— What to work on —
Lines that contain the string "pages" are the ones to list; copy all of them from the records.

(Extracted entries)

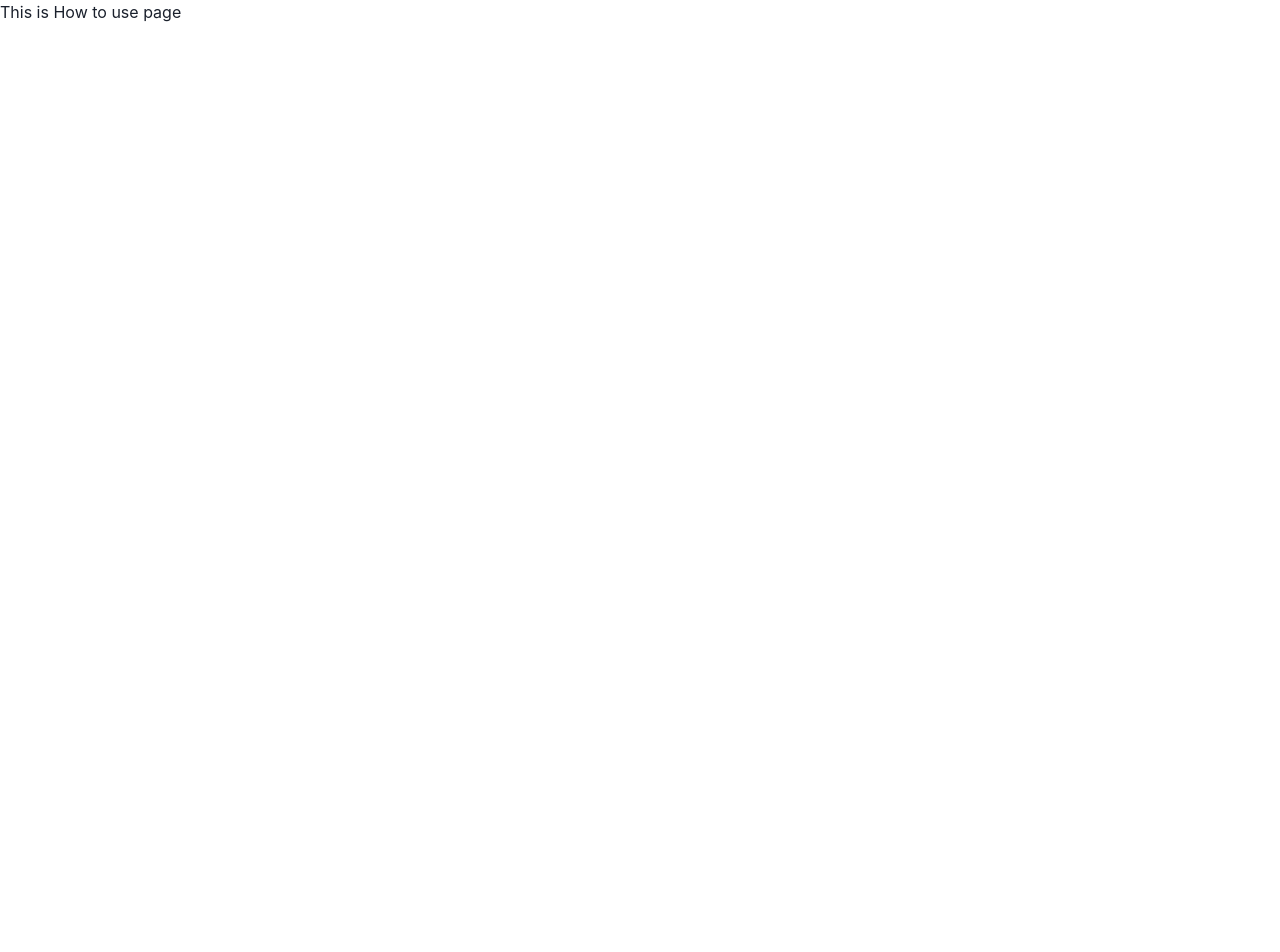
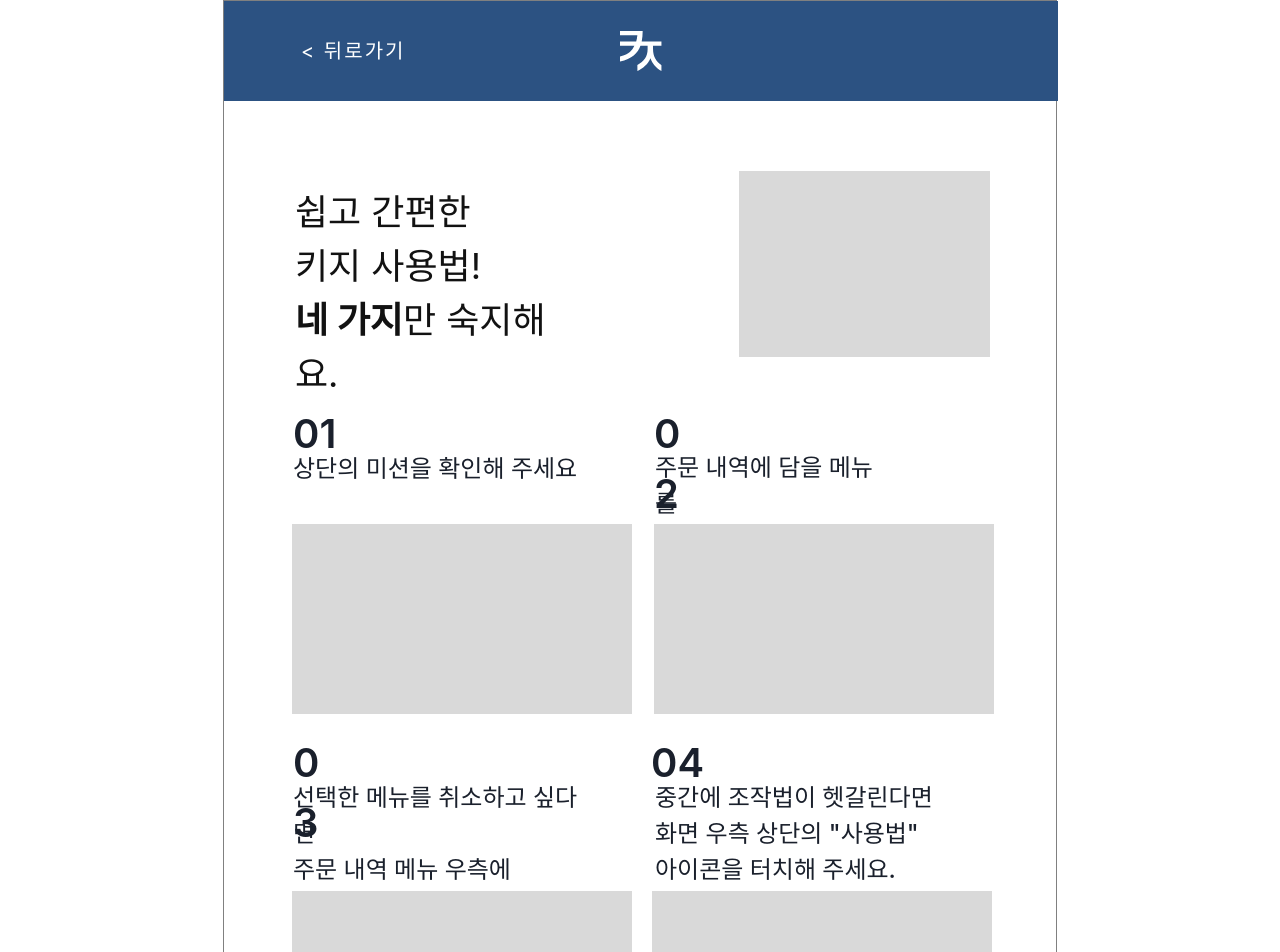
Before and after one commit to Randy-Hwang/keasy, a React (Vite) app: page /how-to-use in a window 1280 px wide. Shown: the top 952 px of the page. Before the commit the page ends 800 px from the top, so only its background shows below. Built offline with nearby package versions, Linux system fonts and the light colour scheme; a web font is replaced by a local one.

Commit message:
Add cafe/fastfood pages, add mission/white header components. (#15)

```diff
--- a/src/components/HeaderWhite.tsx
+++ b/src/components/HeaderWhite.tsx
@@ -1,5 +1,66 @@
+import { Box, Container, Text } from '@chakra-ui/react';
+import Logo from '../assets/keasyLogo.svg';
+import House from '../assets/house.svg';
+import Info from '../assets/circle-info.svg';
+import { useNavigate } from 'react-router-dom';
+
 const HeaderWhite = () => {
-  return <div></div>;
+  const navigate = useNavigate();
+
+  return (
+    <>
+      <Box
+        position="absolute"
+        w={834}
+        h={100}
+        left={0}
+        top={0}
+        bgColor="#FFFFFF"
+        borderBottom="1px solid #2C5282"
+      />
+
+      <Box position="absolute" top={30} left={396} w={180}>
+        <img src={Logo} width="41.67px" height="40px" />
+      </Box>
+      <Box onClick={() => navigate('/home')} cursor="pointer">
+        <Container position="absolute" top={37} left={39}>
+          <img src={House} width="24" height="24" />
+        </Container>
+        <Text
+          position="absolute"
+          w={140}
+          h={53}
+          top={34}
+          left={79}
+          marginLeft={3}
+          color="#2C5282"
+          fontWeight={500}
+          fontSize={20}
+        >
+          홈으로 돌아가기
+        </Text>
+      </Box>
+
+      <Box onClick={() => navigate('/how-to-use')} cursor="pointer">
+        <Container position="absolute" top={38} left={680}>
+          <img src={Info} width="24" height="24" />
+        </Container>
+        <Text
+          position="absolute"
+          w={56}
+          h={53}
+          top={35}
+          left={725}
+          marginLeft={1}
+          color="#2C5282"
+          fontWeight={500}
+          fontSize={20}
+        >
+          사용법
+        </Text>
+      </Box>
+    </>
+  );
 };
 
 export default HeaderWhite;
--- /dev/null
+++ b/src/components/Mission.tsx
@@ -0,0 +1,5 @@
+const Mission = () => {
+  return <div>This is Mission Component</div>;
+};
+
+export default Mission;
--- a/src/components/Wrapper.tsx
+++ b/src/components/Wrapper.tsx
@@ -12,7 +12,7 @@ const Wrapper = (props: WrapperProps) => {
       mx="auto"
       alignItems="center"
       justifyContent="center"
-      border="1px solid black"
+      border="1px solid gray"
       w="834px"
       h="1194px"
     >
--- /dev/null
+++ b/src/pages/Cafe.tsx
@@ -0,0 +1,12 @@
+import HeaderWhite from '../components/HeaderWhite';
+import Wrapper from '../components/Wrapper';
+
+const Cafe = () => {
+  return (
+    <Wrapper>
+      <HeaderWhite />
+    </Wrapper>
+  );
+};
+
+export default Cafe;
--- a/src/pages/Home.tsx
+++ b/src/pages/Home.tsx
@@ -11,7 +11,7 @@ const Home = () => {
       <HeaderBlue />
       <Container position="absolute" w={370} h={159} left={51} top={184}>
         <Text
-          fontWeight={400}
+          fontWeight={500}
           fontSize={33}
           textColor="#121212"
           lineHeight="53px"
@@ -20,7 +20,7 @@ const Home = () => {
           안녕하세요!
         </Text>
         <Text
-          fontWeight={400}
+          fontWeight={500}
           fontSize={33}
           textColor="#121212"
           lineHeight="53px"
@@ -29,7 +29,7 @@ const Home = () => {
           저는 키오스크 시뮬레이터
         </Text>
         <Text
-          fontWeight={400}
+          fontWeight={500}
           fontSize={33}
           textColor="#121212"
           lineHeight="53px"
@@ -96,6 +96,7 @@ const Home = () => {
         top={615}
         bgColor="#2C5282"
         borderRadius={20}
+        cursor="pointer"
         onClick={() => navigate('/how-to-use')}
       ></Box>
       <Text
@@ -109,6 +110,7 @@ const Home = () => {
         w={145}
         h={53}
         cursor="pointer"
+        onClick={() => navigate('/how-to-use')}
       >
         확인하러 가기 &gt;
       </Text>
@@ -133,6 +135,8 @@ const Home = () => {
         top={826}
         left={68}
         bgColor="#D9D9D9"
+        cursor="pointer"
+        onClick={() => navigate('/cafe')}
       ></Box>
       <Text
         position="absolute"
@@ -143,6 +147,8 @@ const Home = () => {
         fontWeight={600}
         fontSize={40}
         color="#000000"
+        cursor="pointer"
+        onClick={() => navigate('/cafe')}
       >
         카페
       </Text>
--- a/src/pages/HowToUse.tsx
+++ b/src/pages/HowToUse.tsx
@@ -1,5 +1,170 @@
+import { Box, Container, Text } from '@chakra-ui/react';
+import { useNavigate } from 'react-router-dom';
+import HeaderBlue from '../components/HeaderBlue';
+import Wrapper from '../components/Wrapper';
+
 const HowToUse = () => {
-  return <div>This is How to use page</div>;
+  const navigate = useNavigate();
+
+  return (
+    <Wrapper>
+      <HeaderBlue />
+      <Text
+        position="absolute"
+        w={106}
+        h={24}
+        top={35}
+        left={77}
+        color="#FFFFFF"
+        fontSize={20}
+        letterSpacing="0.1em"
+        onClick={() => navigate(-1)}
+        cursor="pointer"
+      >
+        {'<'} 뒤로가기
+      </Text>
+      <Container position="absolute" w={320} h={159} left={55} top={184}>
+        <Text fontWeight={400} fontSize={36} color="#121212">
+          쉽고 간편한
+        </Text>
+        <Text fontWeight={400} fontSize={36} color="#121212">
+          키지 사용법!
+        </Text>
+        <Text fontWeight={400} fontSize={36} color="#121212">
+          <strong>네 가지</strong>만 숙지해요.
+        </Text>
+      </Container>
+      <Box
+        position="absolute"
+        w={251}
+        h={186}
+        top={170}
+        left={515}
+        bgColor="#D9D9D9"
+      ></Box>
+
+      <Text
+        position="absolute"
+        w={44}
+        h={48}
+        top={403}
+        left={69}
+        fontWeight={600}
+        fontSize={40}
+      >
+        01
+      </Text>
+      <Text
+        position="absolute"
+        w={315}
+        h={26}
+        top={450}
+        left={69}
+        fontWeight={500}
+        fontSize={24}
+      >
+        상단의 미션을 확인해 주세요
+      </Text>
+      <Box
+        position="absolute"
+        w={340}
+        h={190}
+        top={523}
+        left={68}
+        bgColor="#D9D9D9"
+      ></Box>
+
+      <Text
+        position="absolute"
+        w={50}
+        h={48}
+        top={403}
+        left={430}
+        fontWeight={600}
+        fontSize={40}
+      >
+        02
+      </Text>
+      <Container position="absolute" w={270} h={68} top={449} left={415}>
+        <Text fontWeight={500} fontSize={24}>
+          주문 내역에 담을 메뉴를
+        </Text>
+        <Text fontWeight={500} fontSize={24}>
+          가볍게 터치해 주세요
+        </Text>
+      </Container>
+      <Box
+        position="absolute"
+        w={340}
+        h={190}
+        top={523}
+        left={430}
+        bgColor="#D9D9D9"
+      ></Box>
+
+      <Text
+        position="absolute"
+        w={51}
+        h={48}
+        top={732}
+        left={69}
+        fontWeight={600}
+        fontSize={40}
+      >
+        03
+      </Text>
+      <Container position="absolute" w={320} h={68} top={779} left={53}>
+        <Text fontWeight={500} fontSize={24}>
+          선택한 메뉴를 취소하고 싶다면
+        </Text>
+        <Text fontWeight={500} fontSize={24}>
+          주문 내역 메뉴 우측에
+        </Text>
+        <Text fontWeight={500} fontSize={24}>
+          "취소" 아이콘을 터치해 주세요
+        </Text>
+      </Container>
+      <Box
+        position="absolute"
+        w={340}
+        h={190}
+        top={890}
+        left={68}
+        bgColor="#D9D9D9"
+      ></Box>
+
+      <Text
+        position="absolute"
+        w={52}
+        h={48}
+        top={732}
+        left={427}
+        fontWeight={600}
+        fontSize={40}
+      >
+        04
+      </Text>
+      <Container position="absolute" w={320} h={68} top={779} left={415}>
+        <Text fontWeight={500} fontSize={24}>
+          중간에 조작법이 헷갈린다면
+        </Text>
+        <Text fontWeight={500} fontSize={24}>
+          화면 우측 상단의 "사용법"
+        </Text>
+        <Text fontWeight={500} fontSize={24}>
+          아이콘을 터치해 주세요.
+        </Text>
+      </Container>
+      <Box
+        position="absolute"
+        w={340}
+        h={190}
+        top={890}
+        left={428}
+        bgColor="#D9D9D9"
+      ></Box>
+    </Wrapper>
+  );
 };
 
 export default HowToUse;
--- a/src/router.tsx
+++ b/src/router.tsx
@@ -1,4 +1,5 @@
 import { BrowserRouter, Route, Routes } from 'react-router-dom';
+import Cafe from './pages/Cafe';
 import Home from './pages/Home';
 import HowToUse from './pages/HowToUse';
 import Onboard from './pages/Onboard';
@@ -10,6 +11,7 @@ const Router = () => {
         <Route path="/" element={<Onboard />} />
         <Route path="/home" element={<Home />} />
         <Route path="/how-to-use" element={<HowToUse />} />
+        <Route path="/cafe" element={<Cafe />} />
       </Routes>
     </BrowserRouter>
   );
```
Also changed, not shown: src/pages/FastFood.tsx (added, +12 -0 lines), src/assets/circle-info.svg (added), src/assets/house.svg (added).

(End Extracted entries)

— Result of this exercise —
Add cafe/fastfood pages, add mission/white header components. (#15)
+++ b/src/pages/Cafe.tsx
--- a/src/pages/Home.tsx
+++ b/src/pages/Home.tsx
--- a/src/pages/HowToUse.tsx
+++ b/src/pages/HowToUse.tsx
+import Cafe from './pages/Cafe';
 import Home from './pages/Home';
 import HowToUse from './pages/HowToUse';
 import Onboard from './pages/Onboard';
Also changed, not shown: src/pages/FastFood.tsx (added, +12 -0 lines), src/assets/circle-info.svg (added), src/assets/house.svg (added).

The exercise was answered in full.